If you don’t have the option to (or just don’t want to) take your RMD from another retirement account, you’re able to take an in-kind distribution and have it count as your RMD. This means you’re distributing all or part of your asset to yourself personally, without selling the asset.
You can distribute your entire asset to yourself, or just enough of the asset to cover the RMD amount. To do that with IRAR, you’d complete a Distribution Form and a Fair Market Valuation Form showing the value of the asset you’re distributing (valued by a qualified 3rd party— you may not provide valuation of your own assets). You must then get the asset re-registered to reflect the new ownership percentage.
Many investors do this process slowly over many years to satisfy their RMD.
For example, say your IRA owns a rental property worth $100,000 and your RMD for the year is $10,000. You can decide to distribute 10% of your rental property to satisfy that requirement. You’d get the asset valued by an independent 3rd party and submit the Fair Market Valuation and Distribution forms to IRAR. We’d process the distribution, and you’d get the deed rerecorded to read IRAR Trust Co FBO Client Name & Account Number 90% and Client Name 10% undivided interest.
Remember that even though you distribute your asset(s) in-kind, you still owe taxes on those assets (so plan for that come tax time).
Sell The Asset
Of course, you can also go ahead and sell the asset if that’s what you want. This is the most straightforward choice. You should go about the process of selling the asset as normal, giving enough time for all of the typical paperwork and coordinating. Once your asset has been sold and the funds have been received, then we can process your required minimum distribution. Submit both forms at once to speed up the transaction.
Consequences If You Don’t Take Your Required Minimum Distribution
If you don’t take your RMD by the deadline (12/31, unless this is your first RMD), you can impact the tax status of your account and incur some hefty penalties. Most notably, any amount you didn’t take is subject to a 50% penalty— so if your required minimum distribution for the year was $10,000 and you forgot to take it, you’d be hit with a $5,000 penalty.

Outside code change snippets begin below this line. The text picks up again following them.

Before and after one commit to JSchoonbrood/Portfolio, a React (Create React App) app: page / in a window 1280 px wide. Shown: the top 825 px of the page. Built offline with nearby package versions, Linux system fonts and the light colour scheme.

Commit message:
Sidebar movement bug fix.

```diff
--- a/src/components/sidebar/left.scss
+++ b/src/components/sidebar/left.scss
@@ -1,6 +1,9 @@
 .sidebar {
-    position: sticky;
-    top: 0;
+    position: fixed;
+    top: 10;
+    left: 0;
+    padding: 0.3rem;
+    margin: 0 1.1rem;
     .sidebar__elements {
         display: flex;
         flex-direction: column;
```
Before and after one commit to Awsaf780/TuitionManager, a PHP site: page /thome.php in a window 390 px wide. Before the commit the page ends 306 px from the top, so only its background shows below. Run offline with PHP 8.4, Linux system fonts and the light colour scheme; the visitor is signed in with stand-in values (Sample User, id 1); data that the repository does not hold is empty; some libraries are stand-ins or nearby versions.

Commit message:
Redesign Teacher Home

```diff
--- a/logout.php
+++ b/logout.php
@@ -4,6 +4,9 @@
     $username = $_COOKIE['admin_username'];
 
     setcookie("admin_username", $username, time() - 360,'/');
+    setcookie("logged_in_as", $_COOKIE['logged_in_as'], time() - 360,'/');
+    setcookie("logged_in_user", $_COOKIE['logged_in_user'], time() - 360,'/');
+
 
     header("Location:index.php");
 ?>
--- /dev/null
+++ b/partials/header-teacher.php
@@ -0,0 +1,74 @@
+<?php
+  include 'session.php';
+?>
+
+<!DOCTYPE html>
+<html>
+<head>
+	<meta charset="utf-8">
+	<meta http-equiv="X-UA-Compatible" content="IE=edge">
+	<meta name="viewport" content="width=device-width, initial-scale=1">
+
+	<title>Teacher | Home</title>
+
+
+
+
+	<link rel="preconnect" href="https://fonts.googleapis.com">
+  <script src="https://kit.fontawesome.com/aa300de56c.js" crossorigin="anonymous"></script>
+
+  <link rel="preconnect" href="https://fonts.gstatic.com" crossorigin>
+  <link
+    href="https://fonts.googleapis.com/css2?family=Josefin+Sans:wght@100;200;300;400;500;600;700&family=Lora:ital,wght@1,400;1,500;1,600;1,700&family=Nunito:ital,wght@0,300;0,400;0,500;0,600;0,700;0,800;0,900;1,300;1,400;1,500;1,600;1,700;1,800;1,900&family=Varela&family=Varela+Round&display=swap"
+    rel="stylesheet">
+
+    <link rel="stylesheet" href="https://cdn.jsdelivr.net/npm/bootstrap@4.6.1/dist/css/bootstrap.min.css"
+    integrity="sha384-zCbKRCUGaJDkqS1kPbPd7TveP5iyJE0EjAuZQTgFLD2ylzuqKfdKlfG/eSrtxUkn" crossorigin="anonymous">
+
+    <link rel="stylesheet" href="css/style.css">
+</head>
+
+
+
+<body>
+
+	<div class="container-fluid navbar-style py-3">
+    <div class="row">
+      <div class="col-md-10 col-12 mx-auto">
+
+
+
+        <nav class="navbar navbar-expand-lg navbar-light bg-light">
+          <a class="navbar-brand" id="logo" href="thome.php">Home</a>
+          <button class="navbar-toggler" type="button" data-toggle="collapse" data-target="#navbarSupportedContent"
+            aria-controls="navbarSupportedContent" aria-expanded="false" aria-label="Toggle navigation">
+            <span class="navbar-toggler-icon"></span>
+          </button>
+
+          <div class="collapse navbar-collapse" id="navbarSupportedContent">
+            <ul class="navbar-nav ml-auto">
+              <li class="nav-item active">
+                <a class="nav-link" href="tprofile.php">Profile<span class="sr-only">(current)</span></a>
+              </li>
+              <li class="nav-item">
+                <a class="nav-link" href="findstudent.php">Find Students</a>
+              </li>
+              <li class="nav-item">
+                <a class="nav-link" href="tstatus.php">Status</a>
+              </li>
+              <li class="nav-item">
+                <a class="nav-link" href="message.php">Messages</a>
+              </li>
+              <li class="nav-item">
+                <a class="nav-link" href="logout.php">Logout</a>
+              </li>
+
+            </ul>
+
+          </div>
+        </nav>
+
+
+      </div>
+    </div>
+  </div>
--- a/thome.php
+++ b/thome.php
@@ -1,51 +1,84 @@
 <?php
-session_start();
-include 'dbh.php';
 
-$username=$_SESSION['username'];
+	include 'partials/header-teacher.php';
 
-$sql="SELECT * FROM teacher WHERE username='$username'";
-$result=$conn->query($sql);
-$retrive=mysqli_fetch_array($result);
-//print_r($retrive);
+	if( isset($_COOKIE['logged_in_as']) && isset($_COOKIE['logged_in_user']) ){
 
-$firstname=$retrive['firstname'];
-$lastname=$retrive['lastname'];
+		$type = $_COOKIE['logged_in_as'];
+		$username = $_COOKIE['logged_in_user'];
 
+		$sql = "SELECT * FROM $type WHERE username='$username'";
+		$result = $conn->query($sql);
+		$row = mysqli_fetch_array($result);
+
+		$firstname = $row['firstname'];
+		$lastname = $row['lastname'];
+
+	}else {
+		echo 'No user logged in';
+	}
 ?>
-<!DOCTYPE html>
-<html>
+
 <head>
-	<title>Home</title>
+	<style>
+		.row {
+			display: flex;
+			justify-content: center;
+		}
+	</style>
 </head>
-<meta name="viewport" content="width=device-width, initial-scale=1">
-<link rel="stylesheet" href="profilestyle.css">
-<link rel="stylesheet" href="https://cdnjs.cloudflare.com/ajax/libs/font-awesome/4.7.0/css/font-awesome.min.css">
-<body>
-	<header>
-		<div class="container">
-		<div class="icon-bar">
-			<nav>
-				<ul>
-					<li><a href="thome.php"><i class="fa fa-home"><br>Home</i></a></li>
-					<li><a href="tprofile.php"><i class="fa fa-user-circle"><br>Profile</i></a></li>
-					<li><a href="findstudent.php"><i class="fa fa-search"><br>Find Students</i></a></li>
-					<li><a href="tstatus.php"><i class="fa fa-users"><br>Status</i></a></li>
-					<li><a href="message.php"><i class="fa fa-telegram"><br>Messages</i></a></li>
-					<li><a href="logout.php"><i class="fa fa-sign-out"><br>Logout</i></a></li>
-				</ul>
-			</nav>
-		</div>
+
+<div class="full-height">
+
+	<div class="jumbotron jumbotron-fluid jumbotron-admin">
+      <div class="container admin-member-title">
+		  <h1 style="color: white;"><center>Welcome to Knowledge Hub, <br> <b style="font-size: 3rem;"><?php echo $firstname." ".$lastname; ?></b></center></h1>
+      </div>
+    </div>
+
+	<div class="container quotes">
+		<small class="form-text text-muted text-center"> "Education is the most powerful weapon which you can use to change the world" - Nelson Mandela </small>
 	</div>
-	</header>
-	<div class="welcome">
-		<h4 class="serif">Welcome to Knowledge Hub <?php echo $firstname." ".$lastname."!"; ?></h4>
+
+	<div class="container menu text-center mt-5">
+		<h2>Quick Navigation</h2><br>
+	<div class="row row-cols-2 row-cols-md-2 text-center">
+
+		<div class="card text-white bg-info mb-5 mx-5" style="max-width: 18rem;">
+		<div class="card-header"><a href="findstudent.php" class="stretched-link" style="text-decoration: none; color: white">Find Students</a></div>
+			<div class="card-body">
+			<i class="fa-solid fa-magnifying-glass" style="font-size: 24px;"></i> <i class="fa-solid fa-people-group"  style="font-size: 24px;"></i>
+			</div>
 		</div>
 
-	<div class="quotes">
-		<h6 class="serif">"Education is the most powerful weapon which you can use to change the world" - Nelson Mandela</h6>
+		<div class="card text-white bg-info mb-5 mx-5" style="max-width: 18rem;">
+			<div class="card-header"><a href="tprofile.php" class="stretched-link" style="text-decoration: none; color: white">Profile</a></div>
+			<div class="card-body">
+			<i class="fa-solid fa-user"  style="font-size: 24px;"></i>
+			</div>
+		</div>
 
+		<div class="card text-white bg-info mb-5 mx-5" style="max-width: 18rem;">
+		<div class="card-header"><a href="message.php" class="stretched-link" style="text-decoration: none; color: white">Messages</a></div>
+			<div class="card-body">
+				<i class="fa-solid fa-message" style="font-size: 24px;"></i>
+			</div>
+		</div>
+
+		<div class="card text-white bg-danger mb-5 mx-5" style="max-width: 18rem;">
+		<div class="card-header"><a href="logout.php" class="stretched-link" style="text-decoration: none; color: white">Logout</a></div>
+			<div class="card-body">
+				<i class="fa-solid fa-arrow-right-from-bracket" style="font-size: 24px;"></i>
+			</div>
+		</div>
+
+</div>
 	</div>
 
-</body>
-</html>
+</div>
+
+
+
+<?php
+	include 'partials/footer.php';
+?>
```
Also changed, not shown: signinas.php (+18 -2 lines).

But, if you missed the deadline you aren’t quite out of luck— there are ways to fix this before the IRS comes for your retirement savings.
Did You Just Turn 70 ½?
If you just turned 70 ½ and you’ve missed your first RMD deadline, you’re in luck— the IRS gives first time RMD-takers until the April 15th of the year AFTER they turn 70 ½. So, if you turned 70 ½ this past March, you have until NEXT April 15th to take your RMD. However, you’ll need to take two RMDs that year— double RMD to make up for the year you skipped.
The first step if you missed your RMD deadline is to recalculate and confirm you’re distributing the right amount— if you pay less than required, the remaining amount is still subject to that 50% penalty.
Once you’ve confirmed your RMD amount, immediately withdraw that amount from your IRA.
Then, complete and submit Tax Form 5329, Additional Taxes on Qualified Plans (Including IRAs) and Other Tax-Favored Accounts. This can be submitted alone or with your tax return. If you are requesting the 50% penalty be waived, you do not have to submit payment with your form. Include a letter explaining you’ve missed or incorrectly taken RMD, why you’ve missed the distribution, and what steps you have taken to correct it.
The IRS grants waivers for “reasonable error”, and though there is no official list of what is considered reasonable, they’ve been known to grant waivers for illnesses, deaths in the family, and inaccurate advice from advisors. If granted, the IRS typically sends notice within a few months.
In A Nutshell
If you have a Traditional IRA, you have to take an RMD— but it doesn’t have to be a headache, even with assets not so easily liquidated like real estate, tax liens, or promissory notes. You can take your RMD from another retirement account, take the distribution in-kind, or if all else fails, you can always sell your asset and take your RMD from the proceeds. Either way, IRAR is here to help as needed. If you have any questions, reach out to one of our CISP certified team members.